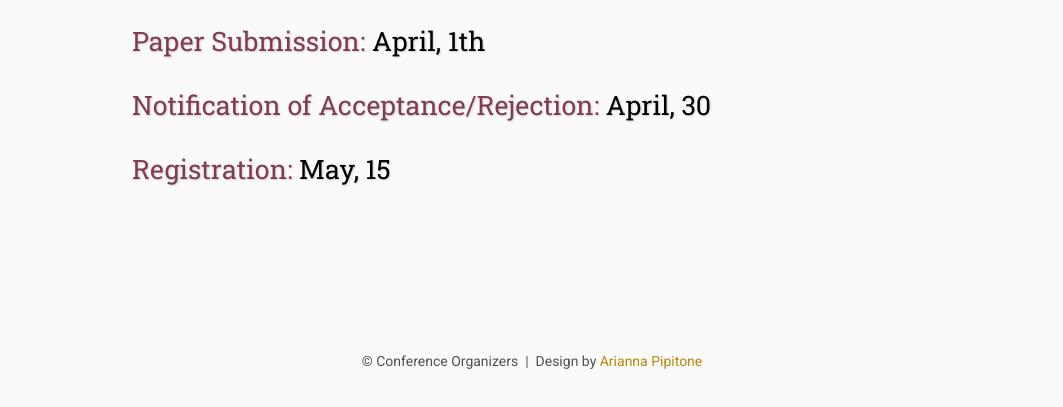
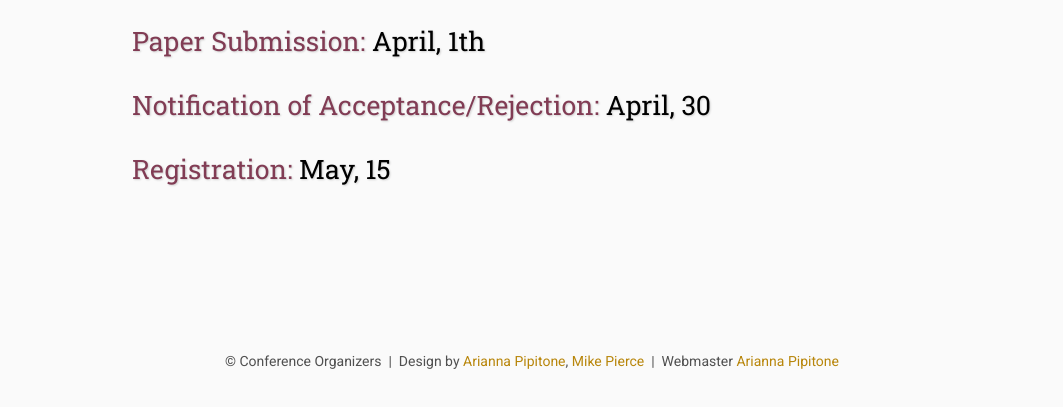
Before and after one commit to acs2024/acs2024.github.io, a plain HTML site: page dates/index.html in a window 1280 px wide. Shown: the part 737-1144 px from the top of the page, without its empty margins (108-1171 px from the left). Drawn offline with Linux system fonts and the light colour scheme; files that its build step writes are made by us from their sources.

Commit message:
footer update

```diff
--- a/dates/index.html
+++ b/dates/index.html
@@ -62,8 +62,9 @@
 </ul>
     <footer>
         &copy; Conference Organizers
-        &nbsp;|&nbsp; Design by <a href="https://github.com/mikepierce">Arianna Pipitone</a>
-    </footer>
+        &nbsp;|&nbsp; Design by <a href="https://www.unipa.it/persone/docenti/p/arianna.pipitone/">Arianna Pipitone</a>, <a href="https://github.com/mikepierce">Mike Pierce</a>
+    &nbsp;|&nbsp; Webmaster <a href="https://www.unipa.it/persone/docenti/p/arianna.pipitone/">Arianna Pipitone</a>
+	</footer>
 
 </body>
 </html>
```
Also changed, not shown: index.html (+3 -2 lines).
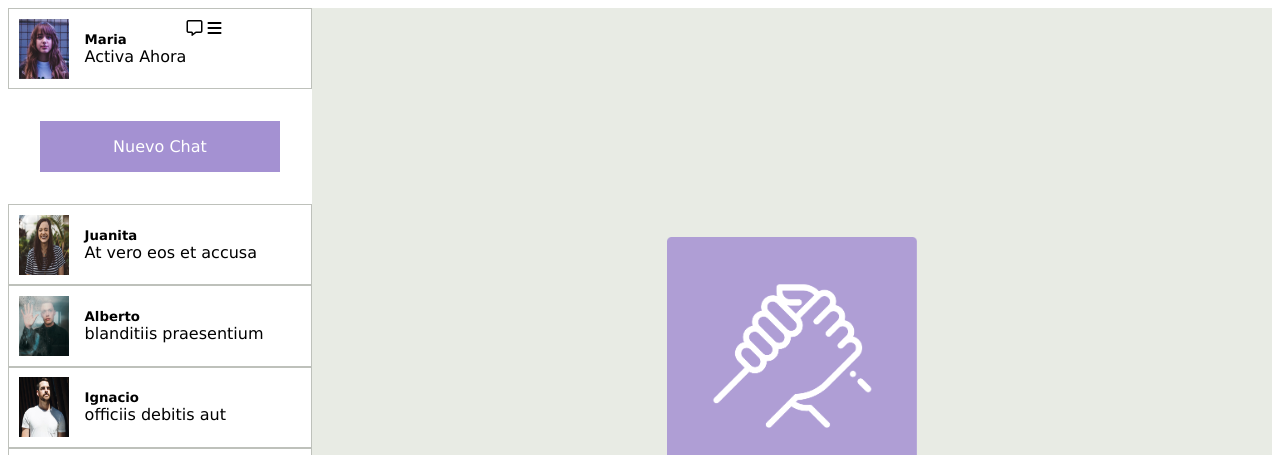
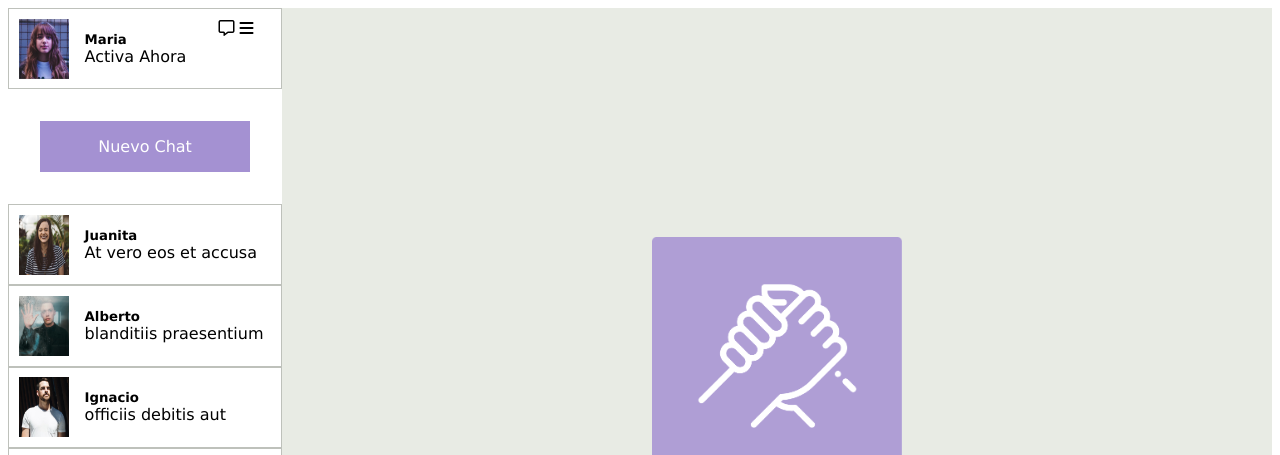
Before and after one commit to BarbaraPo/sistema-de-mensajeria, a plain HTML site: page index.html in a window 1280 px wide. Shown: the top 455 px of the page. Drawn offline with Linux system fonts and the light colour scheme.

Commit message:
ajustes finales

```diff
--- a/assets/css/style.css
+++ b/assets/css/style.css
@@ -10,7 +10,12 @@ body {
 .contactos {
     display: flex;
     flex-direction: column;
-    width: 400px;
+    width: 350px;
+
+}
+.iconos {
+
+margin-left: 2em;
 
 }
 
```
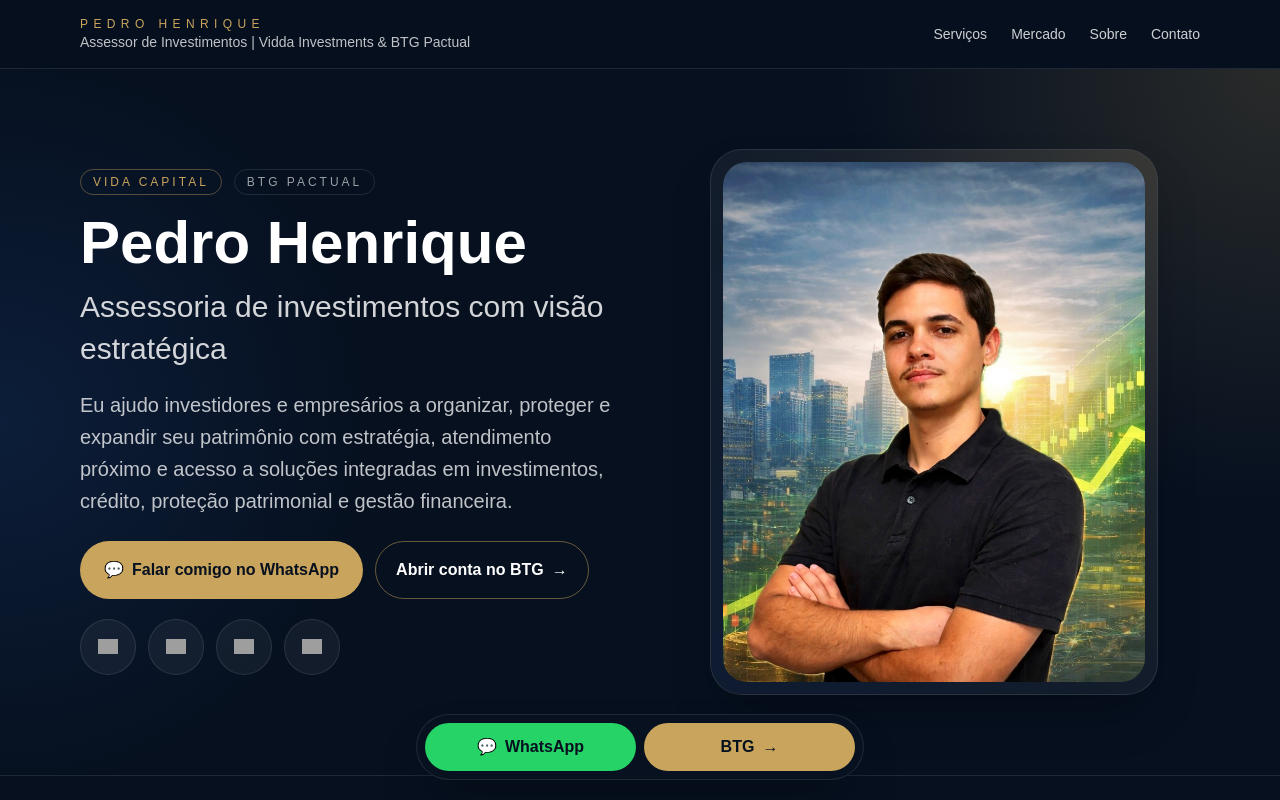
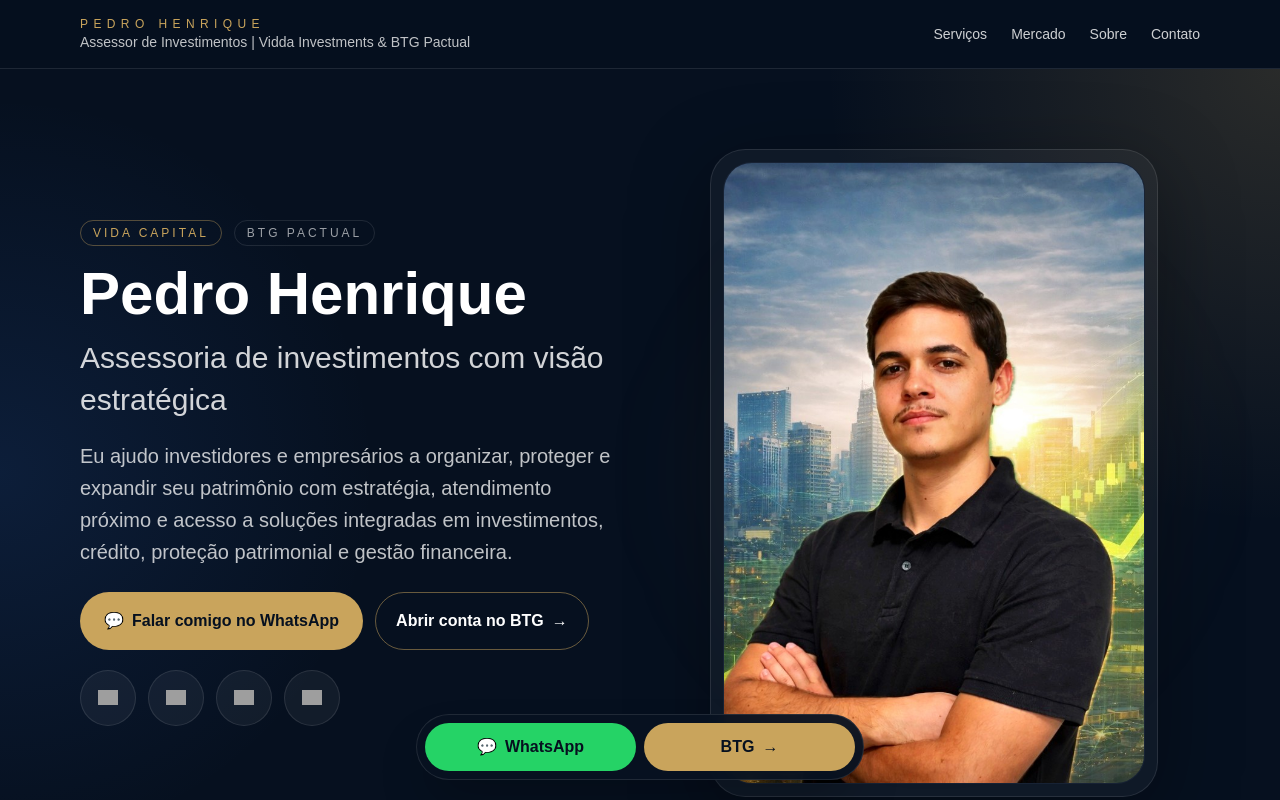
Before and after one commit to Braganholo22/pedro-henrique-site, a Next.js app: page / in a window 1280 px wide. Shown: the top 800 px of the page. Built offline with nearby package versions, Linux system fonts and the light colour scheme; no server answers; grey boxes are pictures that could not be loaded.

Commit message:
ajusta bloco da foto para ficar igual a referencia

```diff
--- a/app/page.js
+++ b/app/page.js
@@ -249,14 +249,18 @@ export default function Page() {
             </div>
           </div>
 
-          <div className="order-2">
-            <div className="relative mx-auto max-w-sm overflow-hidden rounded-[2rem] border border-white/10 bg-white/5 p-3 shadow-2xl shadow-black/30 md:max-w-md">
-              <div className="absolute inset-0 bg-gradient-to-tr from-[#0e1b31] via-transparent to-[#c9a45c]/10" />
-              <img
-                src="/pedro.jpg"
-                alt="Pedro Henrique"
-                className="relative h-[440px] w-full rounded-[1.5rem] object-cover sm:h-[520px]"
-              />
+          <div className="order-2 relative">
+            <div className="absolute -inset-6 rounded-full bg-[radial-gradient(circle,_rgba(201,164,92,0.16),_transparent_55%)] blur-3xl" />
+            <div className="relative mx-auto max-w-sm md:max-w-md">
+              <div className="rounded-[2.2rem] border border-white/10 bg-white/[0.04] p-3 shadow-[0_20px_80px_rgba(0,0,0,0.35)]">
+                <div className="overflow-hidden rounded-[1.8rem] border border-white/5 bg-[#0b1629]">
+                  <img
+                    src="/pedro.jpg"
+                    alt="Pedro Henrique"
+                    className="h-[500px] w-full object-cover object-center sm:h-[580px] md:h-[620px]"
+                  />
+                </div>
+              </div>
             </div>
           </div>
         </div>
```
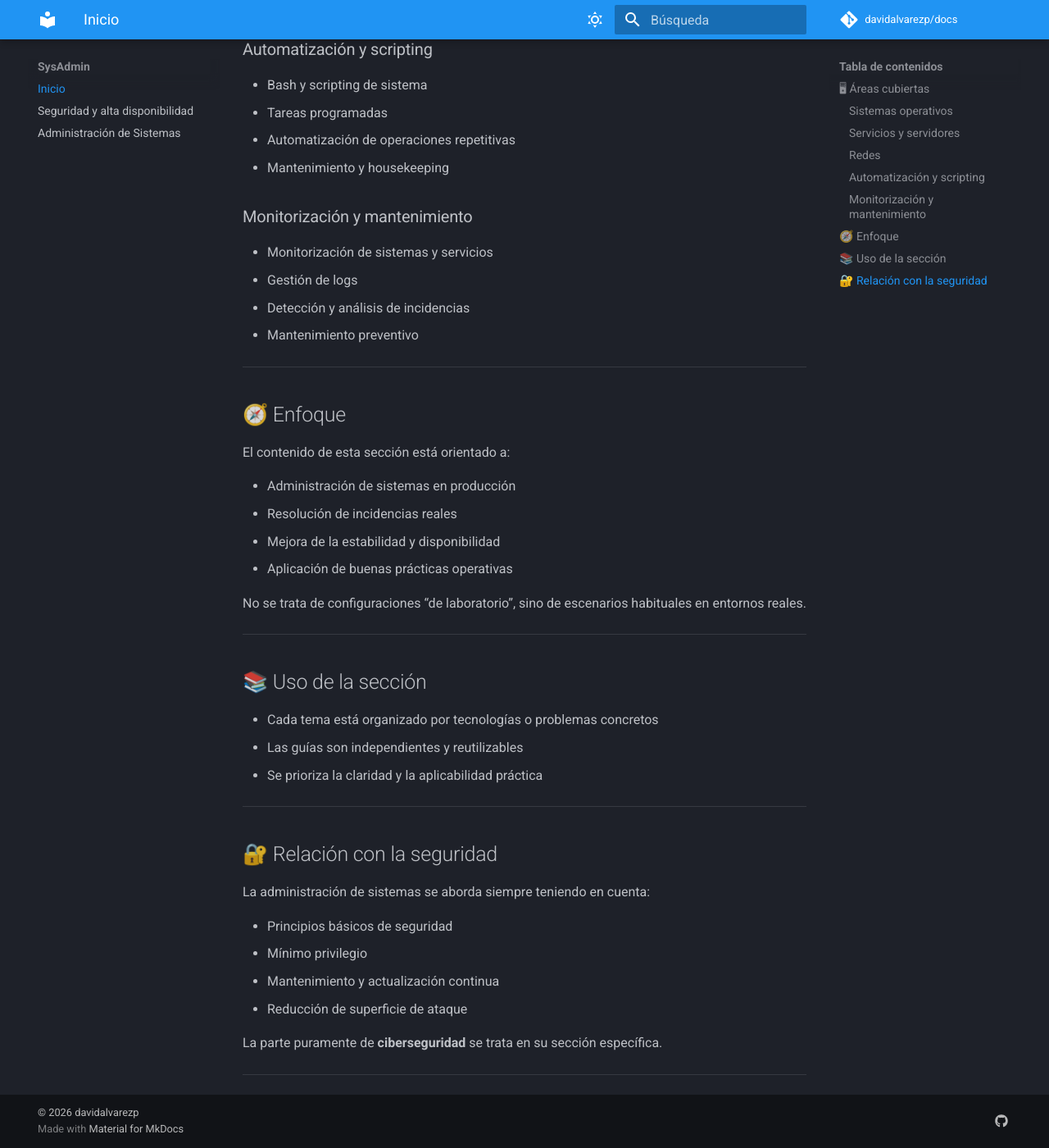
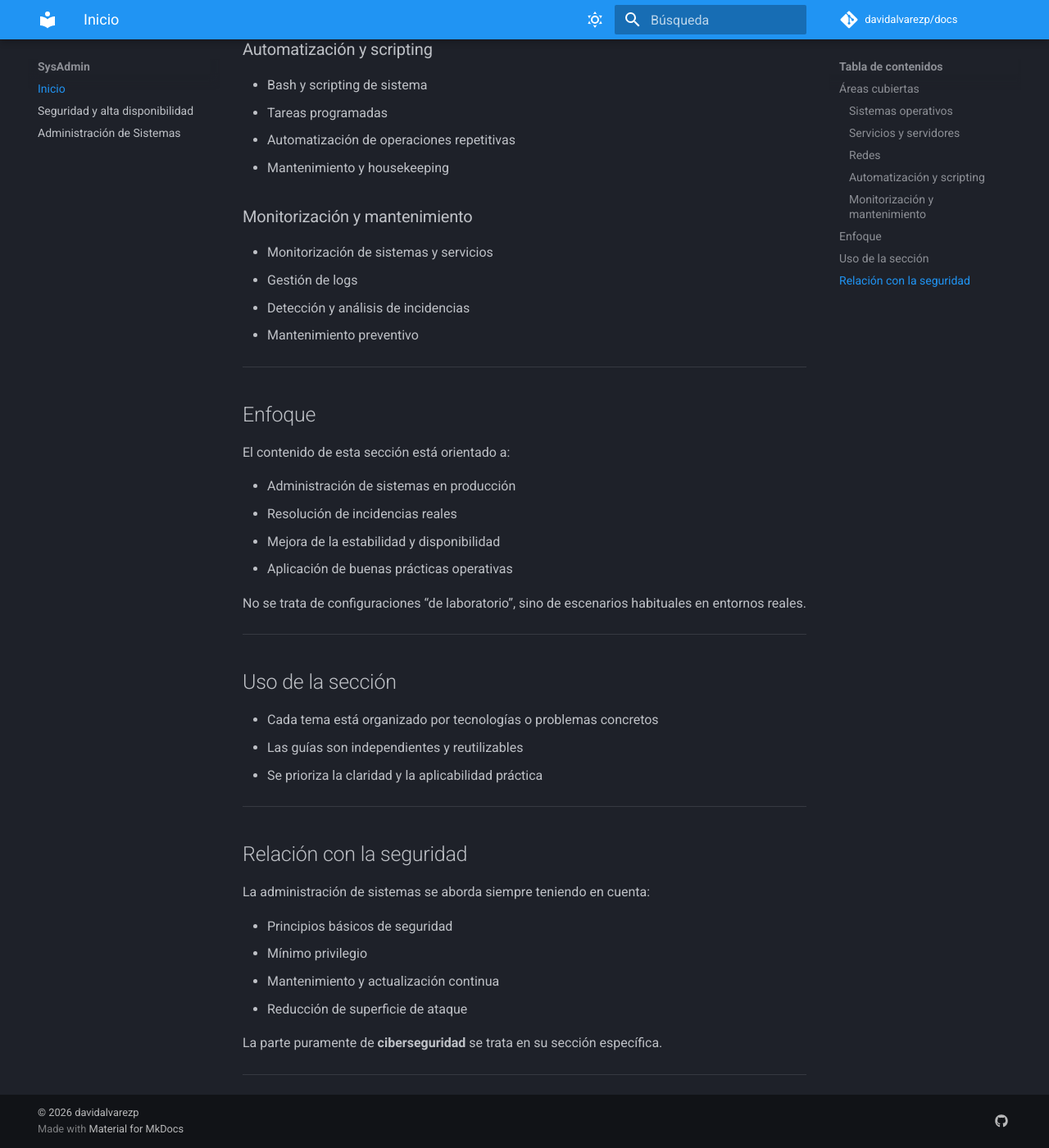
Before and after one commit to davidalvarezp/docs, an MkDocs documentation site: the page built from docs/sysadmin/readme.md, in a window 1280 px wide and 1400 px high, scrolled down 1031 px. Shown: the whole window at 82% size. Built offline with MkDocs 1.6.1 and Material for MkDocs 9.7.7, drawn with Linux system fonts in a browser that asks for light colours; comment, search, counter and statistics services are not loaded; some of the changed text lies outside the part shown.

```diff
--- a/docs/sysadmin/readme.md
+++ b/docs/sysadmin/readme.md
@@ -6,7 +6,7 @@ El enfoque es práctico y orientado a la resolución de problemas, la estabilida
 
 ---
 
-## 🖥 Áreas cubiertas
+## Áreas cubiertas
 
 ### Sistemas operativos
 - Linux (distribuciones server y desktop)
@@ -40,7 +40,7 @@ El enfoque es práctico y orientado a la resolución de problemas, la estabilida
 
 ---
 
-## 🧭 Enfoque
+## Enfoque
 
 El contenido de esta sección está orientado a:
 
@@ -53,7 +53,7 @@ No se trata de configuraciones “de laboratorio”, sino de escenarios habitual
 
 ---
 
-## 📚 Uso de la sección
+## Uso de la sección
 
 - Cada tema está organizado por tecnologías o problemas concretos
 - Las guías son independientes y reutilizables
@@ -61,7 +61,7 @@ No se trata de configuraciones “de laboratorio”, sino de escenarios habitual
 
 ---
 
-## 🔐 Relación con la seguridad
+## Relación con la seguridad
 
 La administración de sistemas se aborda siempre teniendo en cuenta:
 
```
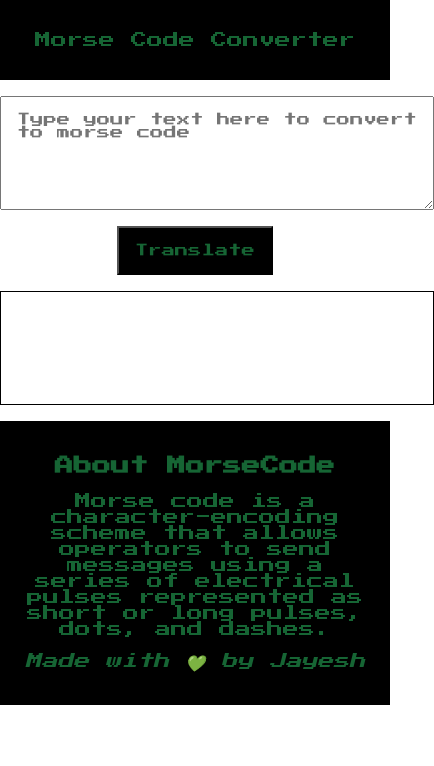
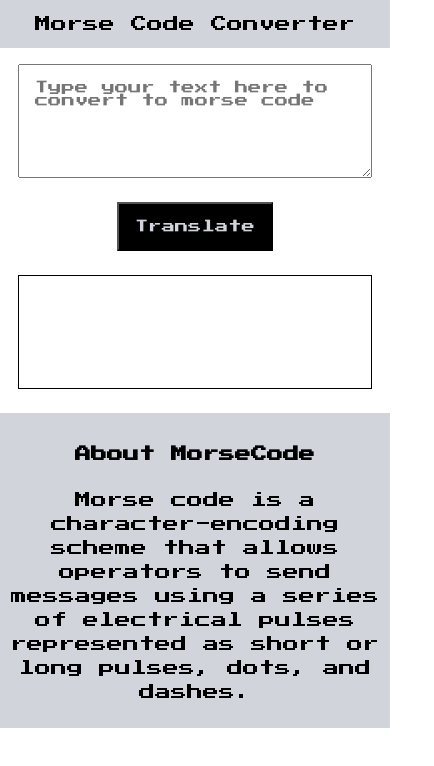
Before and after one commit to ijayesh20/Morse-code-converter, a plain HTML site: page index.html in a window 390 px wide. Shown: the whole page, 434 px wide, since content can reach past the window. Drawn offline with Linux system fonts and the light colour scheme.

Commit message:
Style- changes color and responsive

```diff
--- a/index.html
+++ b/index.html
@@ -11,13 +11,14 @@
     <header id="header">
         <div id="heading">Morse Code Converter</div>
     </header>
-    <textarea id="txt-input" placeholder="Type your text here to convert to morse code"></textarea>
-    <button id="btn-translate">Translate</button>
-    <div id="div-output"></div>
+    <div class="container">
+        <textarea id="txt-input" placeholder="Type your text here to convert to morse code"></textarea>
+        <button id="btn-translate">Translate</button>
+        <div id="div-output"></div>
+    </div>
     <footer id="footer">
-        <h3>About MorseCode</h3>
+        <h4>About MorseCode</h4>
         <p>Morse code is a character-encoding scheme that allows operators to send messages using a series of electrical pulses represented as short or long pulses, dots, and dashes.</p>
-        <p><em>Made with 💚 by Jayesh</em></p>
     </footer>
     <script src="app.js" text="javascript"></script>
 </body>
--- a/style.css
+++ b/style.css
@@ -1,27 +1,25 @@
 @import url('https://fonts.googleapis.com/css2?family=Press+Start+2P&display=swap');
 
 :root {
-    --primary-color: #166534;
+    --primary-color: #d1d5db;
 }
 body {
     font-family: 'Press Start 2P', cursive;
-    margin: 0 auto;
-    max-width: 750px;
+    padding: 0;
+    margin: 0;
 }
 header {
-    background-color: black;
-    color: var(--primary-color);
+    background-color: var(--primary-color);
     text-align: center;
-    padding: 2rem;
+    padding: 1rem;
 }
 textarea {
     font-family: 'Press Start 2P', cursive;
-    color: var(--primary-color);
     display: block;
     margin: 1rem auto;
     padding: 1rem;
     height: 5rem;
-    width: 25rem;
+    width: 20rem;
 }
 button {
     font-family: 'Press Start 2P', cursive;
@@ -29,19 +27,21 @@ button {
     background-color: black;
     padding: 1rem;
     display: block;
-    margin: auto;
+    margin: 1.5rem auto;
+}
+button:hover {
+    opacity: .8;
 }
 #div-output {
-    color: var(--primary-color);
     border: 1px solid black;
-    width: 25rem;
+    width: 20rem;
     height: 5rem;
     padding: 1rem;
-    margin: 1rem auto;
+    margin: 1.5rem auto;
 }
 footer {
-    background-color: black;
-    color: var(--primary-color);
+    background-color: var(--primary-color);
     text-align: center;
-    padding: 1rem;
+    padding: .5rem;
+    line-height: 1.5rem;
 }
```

......

◆ **TASK TO CARRY OUT**: Look over the material above and report each line holding "padding".

◆ **ANSWER TO THIS PROBLEM**:
+    padding: 0;
-    padding: 2rem;
+    padding: 1rem;
     padding: 1rem;
     padding: 1rem;
     padding: 1rem;
-    padding: 1rem;
+    padding: .5rem;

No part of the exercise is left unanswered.